This enactment enacts the Cannabis Act to provide legal access to cannabis and to control and regulate its production, distribution and sale.
The objectives of the Act are to prevent young persons from accessing cannabis, to protect public health and public safety by establishing strict product safety and product quality requirements and to deter criminal activity by imposing serious criminal penalties for those operating outside the legal framework. The Act is also intended to reduce the burden on the criminal justice system in relation to cannabis.
THE ACT
(a) establishes criminal prohibitions such as the unlawful sale or distribution of cannabis, including its sale or distribution to young persons, and the unlawful possession, production, importation and exportation of cannabis;
(b) enables the Minister to authorize the possession, production, distribution, sale, importation and exportation of cannabis, as well as to suspend, amend or revoke those authorizations when warranted;
(c) authorizes persons to possess, sell or distribute cannabis if they are authorized to sell cannabis under a provincial Act that contains certain legislative measures;

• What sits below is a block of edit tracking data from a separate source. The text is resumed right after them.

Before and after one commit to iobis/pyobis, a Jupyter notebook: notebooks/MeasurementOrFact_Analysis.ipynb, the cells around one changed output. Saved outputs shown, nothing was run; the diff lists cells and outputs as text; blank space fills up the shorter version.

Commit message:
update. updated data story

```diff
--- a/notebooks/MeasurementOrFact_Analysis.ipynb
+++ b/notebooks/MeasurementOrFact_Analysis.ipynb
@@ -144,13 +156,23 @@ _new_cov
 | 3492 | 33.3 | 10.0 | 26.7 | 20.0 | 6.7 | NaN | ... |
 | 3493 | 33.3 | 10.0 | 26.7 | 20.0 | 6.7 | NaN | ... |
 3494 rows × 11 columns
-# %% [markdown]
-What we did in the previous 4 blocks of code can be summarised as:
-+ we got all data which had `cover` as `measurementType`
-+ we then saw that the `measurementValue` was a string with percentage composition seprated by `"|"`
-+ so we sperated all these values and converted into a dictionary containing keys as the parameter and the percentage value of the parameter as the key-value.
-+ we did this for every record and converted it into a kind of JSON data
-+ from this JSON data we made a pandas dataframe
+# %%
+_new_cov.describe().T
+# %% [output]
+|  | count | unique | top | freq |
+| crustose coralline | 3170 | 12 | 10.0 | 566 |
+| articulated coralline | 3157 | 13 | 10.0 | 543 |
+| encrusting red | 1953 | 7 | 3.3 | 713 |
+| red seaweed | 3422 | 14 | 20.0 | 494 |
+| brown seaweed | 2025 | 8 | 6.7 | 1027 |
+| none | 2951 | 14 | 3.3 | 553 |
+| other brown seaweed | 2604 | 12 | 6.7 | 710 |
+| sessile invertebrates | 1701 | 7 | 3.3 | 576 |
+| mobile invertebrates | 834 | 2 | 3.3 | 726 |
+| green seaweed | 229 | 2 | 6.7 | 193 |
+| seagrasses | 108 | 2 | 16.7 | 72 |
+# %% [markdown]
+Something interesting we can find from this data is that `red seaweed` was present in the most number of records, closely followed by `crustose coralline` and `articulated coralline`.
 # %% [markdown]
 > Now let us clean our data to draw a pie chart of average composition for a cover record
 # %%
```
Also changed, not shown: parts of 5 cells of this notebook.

(d) prohibits any promotion, packaging and labelling of cannabis that could be appealing to young persons or encourage its consumption, while allowing consumers to have access to information with which they can make informed decisions about the consumption of cannabis;

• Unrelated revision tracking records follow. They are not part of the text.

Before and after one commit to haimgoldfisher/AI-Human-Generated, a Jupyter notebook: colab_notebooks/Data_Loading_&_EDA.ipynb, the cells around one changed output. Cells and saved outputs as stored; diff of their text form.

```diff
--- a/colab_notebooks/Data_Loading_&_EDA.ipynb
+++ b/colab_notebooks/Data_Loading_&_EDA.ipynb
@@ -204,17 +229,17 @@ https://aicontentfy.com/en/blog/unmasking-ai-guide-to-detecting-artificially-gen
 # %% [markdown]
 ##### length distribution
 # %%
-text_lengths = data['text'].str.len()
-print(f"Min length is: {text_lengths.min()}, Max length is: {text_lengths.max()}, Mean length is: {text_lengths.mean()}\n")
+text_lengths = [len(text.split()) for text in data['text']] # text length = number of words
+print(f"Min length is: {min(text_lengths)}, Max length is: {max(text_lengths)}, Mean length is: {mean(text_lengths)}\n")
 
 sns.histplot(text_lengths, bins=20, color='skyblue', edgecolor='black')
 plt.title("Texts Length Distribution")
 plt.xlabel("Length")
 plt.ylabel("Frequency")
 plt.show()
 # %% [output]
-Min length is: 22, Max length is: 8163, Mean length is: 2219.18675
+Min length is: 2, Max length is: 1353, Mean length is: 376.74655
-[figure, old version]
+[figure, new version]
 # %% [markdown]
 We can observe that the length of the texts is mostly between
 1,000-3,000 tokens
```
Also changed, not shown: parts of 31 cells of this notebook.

(e) provides for inspection powers, the authority to impose administrative monetary penalties and the ability to commence proceedings for certain offences by means of a ticket;

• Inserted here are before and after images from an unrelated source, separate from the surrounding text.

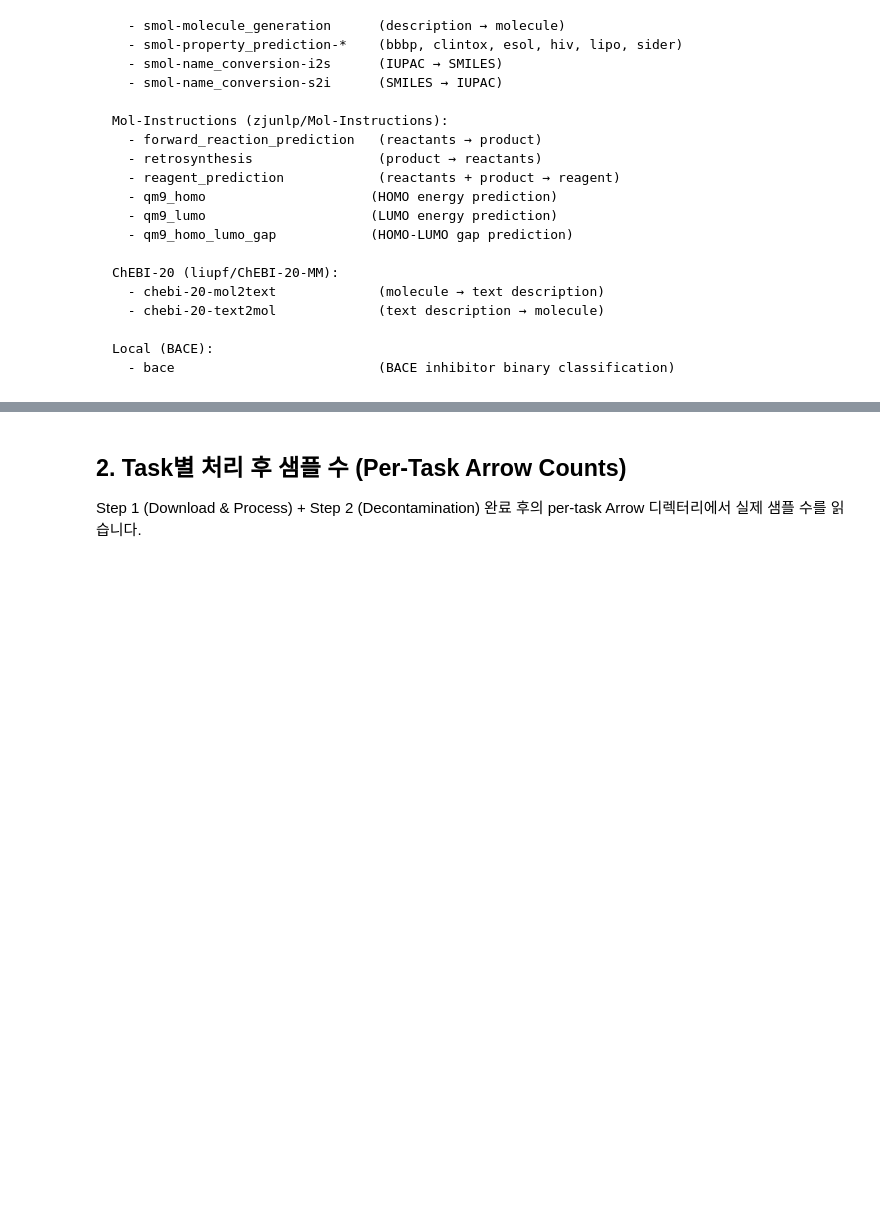
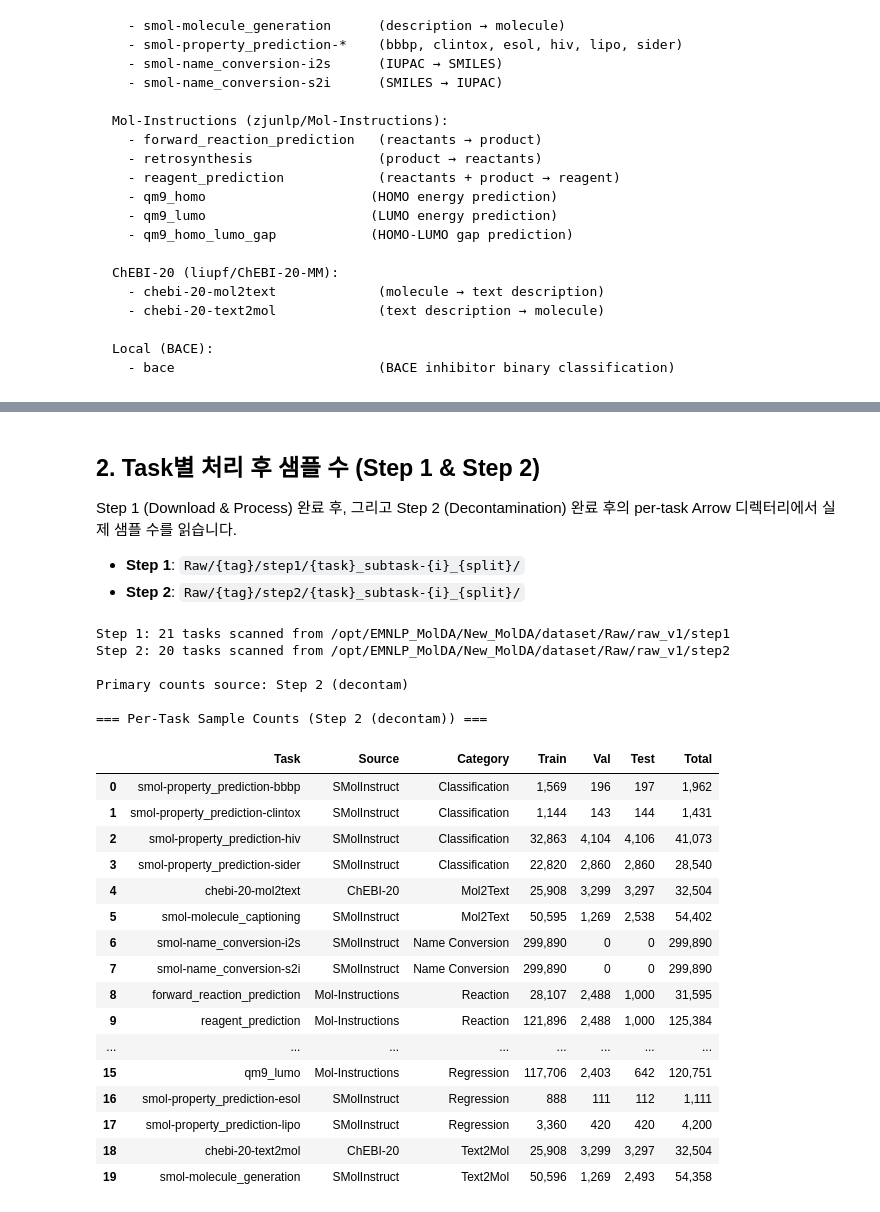
Before and after one commit to gkswns3708/MolDA, a Jupyter notebook: src/dataset_generation/dataset_summary.ipynb, the cells around one changed output, grey strips where cells are left out. Cells and saved outputs as stored; diff of their text form; code cells hidden in the pictures; blank space fills up the shorter version.

```diff
--- a/src/dataset_generation/dataset_summary.ipynb
+++ b/src/dataset_generation/dataset_summary.ipynb
@@ -75,19 +96,22 @@ def count_arrow_rows(dataset_dir):
     return total
 
 
-def scan_per_task_counts(tag_root):
-    """tag_root 아래의 모든 {task}_subtask-{idx}_{split} 디렉터리를 스캔하여
+def scan_per_task_counts(per_task_root):
+    """per_task_root 아래의 모든 {task}_subtask-{idx}_{split} 디렉터리를 스캔하여
     task별 train/val/test 카운트를 dict로 반환."""
     import re
     pattern = re.compile(r"^(.+)_subtask-(\d+|multi_label_classification)_(train|val|test)$")
     results = defaultdict(lambda: {"train": 0, "val": 0, "test": 0})
 
-    for entry in sorted(os.listdir(tag_root)):
+    if not os.path.isdir(per_task_root):
+        return {}
+
+    for entry in sorted(os.listdir(per_task_root)):
         m = pattern.match(entry)
         if not m:
             continue
         task_name, subtask_idx, split = m.groups()
-        count = count_arrow_rows(os.path.join(tag_root, entry))
+        count = count_arrow_rows(os.path.join(per_task_root, entry))
         if count is not None:
             results[task_name][split] = count
     return dict(results)
@@ -201,42 +229,70 @@ print(f"Categories: {sorted(set(TASK_CATEGORY.values()))}")
 # %% [markdown]
-## 2. Task별 처리 후 샘플 수 (Per-Task Arrow Counts)
+## 2. Task별 처리 후 샘플 수 (Step 1 & Step 2)
 
-Step 1 (Download & Process) + Step 2 (Decontamination) 완료 후의 per-task Arrow 디렉터리에서 실제 샘플 수를 읽습니다.
+Step 1 (Download & Process) 완료 후, 그리고 Step 2 (Decontamination) 완료 후의 per-task Arrow 디렉터리에서 실제 샘플 수를 읽습니다.
+
+- **Step 1**: `Raw/{tag}/step1/{task}_subtask-{i}_{split}/`
+- **Step 2**: `Raw/{tag}/step2/{task}_subtask-{i}_{split}/`
 # %%
 # ---------------------------------------------------------------------------
-# Per-Task 샘플 카운트 (가장 완전한 representation 기준)
+# Per-Task 샘플 카운트 — Step 1 & Step 2
 # ---------------------------------------------------------------------------
-# SELFIES가 full run이므로 기본으로 사용, 없으면 SMILES
-primary_repr = "SELFIES" if "SELFIES" in REPR_DIRS else list(REPR_DIRS.keys())[0]
-primary_root = REPR_DIRS[primary_repr]
-print(f"Primary representation for counting: {primary_repr}")
-print(f"Directory: {primary_root}\n")
+step1_counts = scan_per_task_counts(STEP1_ROOT)
+step2_counts = scan_per_task_counts(STEP2_ROOT)
 
-task_counts = scan_per_task_counts(primary_root)
+print(f"Step 1: {len(step1_counts)} tasks scanned from {STEP1_ROOT}")
+print(f"Step 2: {len(step2_counts)} tasks scanned from {STEP2_ROOT}")
+
+# 주 분석 대상은 Step 2 (decontamination 이후); 없으면 Step 1로 fallback
+task_counts = step2_counts if step2_counts else step1_counts
+primary_label = "Step 2 (decontam)" if step2_counts else "Step 1 (pre-decontam)"
+print(f"\nPrimary counts source: {primary_label}")
 
 # DataFrame으로 변환
 rows = []
 for task in sorted(task_counts.keys()):
     counts = task_counts[task]
     total = counts["train"] + counts["val"] + counts["test"]
     rows.append({
         "Task": task,
         "Source": TASK_TO_SOURCE.get(task, "Unknown"),
         "Category": TASK_CATEGORY.get(task, "Unknown"),
         "Train": counts["train"],
         "Val": counts["val"],
         "Test": counts["test"],
         "Total": total,
     })
 
 df_tasks = pd.DataFrame(rows)
 df_tasks = df_tasks.sort_values(["Category", "Source", "Task"]).reset_index(drop=True)
-
-# 숫자 포맷
 for col in ["Train", "Val", "Test", "Total"]:
     df_tasks[col] = df_tasks[col].astype(int)
 
-print(f"=== Per-Task Sample Counts ({primary_repr}) ===\n")
+print(f"\n=== Per-Task Sample Counts ({primary_label}) ===\n")
 display(df_tasks.style.format({
     "Train": "{:,}", "Val": "{:,}", "Test": "{:,}", "Total": "{:,}"
 }).set_properties(**{"text-align": "right"}, subset=["Train", "Val", "Test", "Total"]))
+# %% [output]
+Step 1: 21 tasks scanned from /opt/EMNLP_MolDA/New_MolDA/dataset/Raw/raw_v1/step1
+Step 2: 20 tasks scanned from /opt/EMNLP_MolDA/New_MolDA/dataset/Raw/raw_v1/step2
+
+Primary counts source: Step 2 (decontam)
+
+=== Per-Task Sample Counts (Step 2 (decontam)) ===
+|  | Task | Source | Category | Train | Val | Test | Total |
+| 0 | smol-property_prediction-bbbp | SMolInstruct | Classification | 1,569 | 196 | 197 | 1,962 |
+| 1 | smol-property_prediction-clintox | SMolInstruct | Classification | 1,144 | 143 | 144 | 1,431 |
+| 2 | smol-property_prediction-hiv | SMolInstruct | Classification | 32,863 | 4,104 | 4,106 | 41,073 |
+| 3 | smol-property_prediction-sider | SMolInstruct | Classification | 22,820 | 2,860 | 2,860 | 28,540 |
+| 4 | chebi-20-mol2text | ChEBI-20 | Mol2Text | 25,908 | 3,299 | 3,297 | 32,504 |
+| 5 | smol-molecule_captioning | SMolInstruct | Mol2Text | 50,595 | 1,269 | 2,538 | 54,402 |
+| 6 | smol-name_conversion-i2s | SMolInstruct | Name Conversion | 299,890 | 0 | 0 | 299,890 |
+| 7 | smol-name_conversion-s2i | SMolInstruct | Name Conversion | 299,890 | 0 | 0 | 299,890 |
+| 8 | forward_reaction_prediction | Mol-Instructions | Reaction | 28,107 | 2,488 | 1,000 | 31,595 |
+| 9 | reagent_prediction | Mol-Instructions | Reaction | 121,896 | 2,488 | 1,000 | 125,384 |
+| ... | ... | ... | ... | ... | ... | ... | ... |
+| 15 | qm9_lumo | Mol-Instructions | Regression | 117,706 | 2,403 | 642 | 120,751 |
+| 16 | smol-property_prediction-esol | SMolInstruct | Regression | 888 | 111 | 112 | 1,111 |
+| 17 | smol-property_prediction-lipo | SMolInstruct | Regression | 3,360 | 420 | 420 | 4,200 |
+| 18 | chebi-20-text2mol | ChEBI-20 | Text2Mol | 25,908 | 3,299 | 3,297 | 32,504 |
+| 19 | smol-molecule_generation | SMolInstruct | Text2Mol | 50,596 | 1,269 | 2,493 | 54,358 |
```
Also changed, not shown: parts of 49 cells of this notebook, 22 other files.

(f) includes mechanisms to deal with seized cannabis and other property;
(g) authorizes the Minister to make orders in relation to matters such as product recalls, the provision of information, the conduct of tests or studies, and the taking of measures to prevent non-compliance with the Act;
(h) permits the establishment of a cannabis tracking system for the purposes of the enforcement and administration of the Act;
(i) authorizes the Minister to fix, by order, fees related to the administration of the Act; and
(j) authorizes the Governor in Council to make regulations respecting such matters as quality, testing, composition, packaging and labelling of cannabis, security clearances and the collection and disclosure of information in respect of cannabis as well as to make regulations exempting certain persons or classes of cannabis from the application of the Act.
This enactment also amends the Controlled Drugs and Substances Act to, among other things, increase the maximum penalties for certain offences and to authorize the Minister to engage persons having technical or specialized knowledge to provide advice. It repeals item 1 of Schedule II and makes consequential amendments to that Act as the result of that repeal.
In addition, it repeals Part XII.‍1 of the Criminal Code, which deals with instruments and literature for illicit drug use, and makes consequential amendments to that Act.
It amends the Non-smokers’ Health Act to prohibit the smoking and vaping of cannabis in federally regulated places and conveyances.
Finally, it makes consequential amendments to other Acts.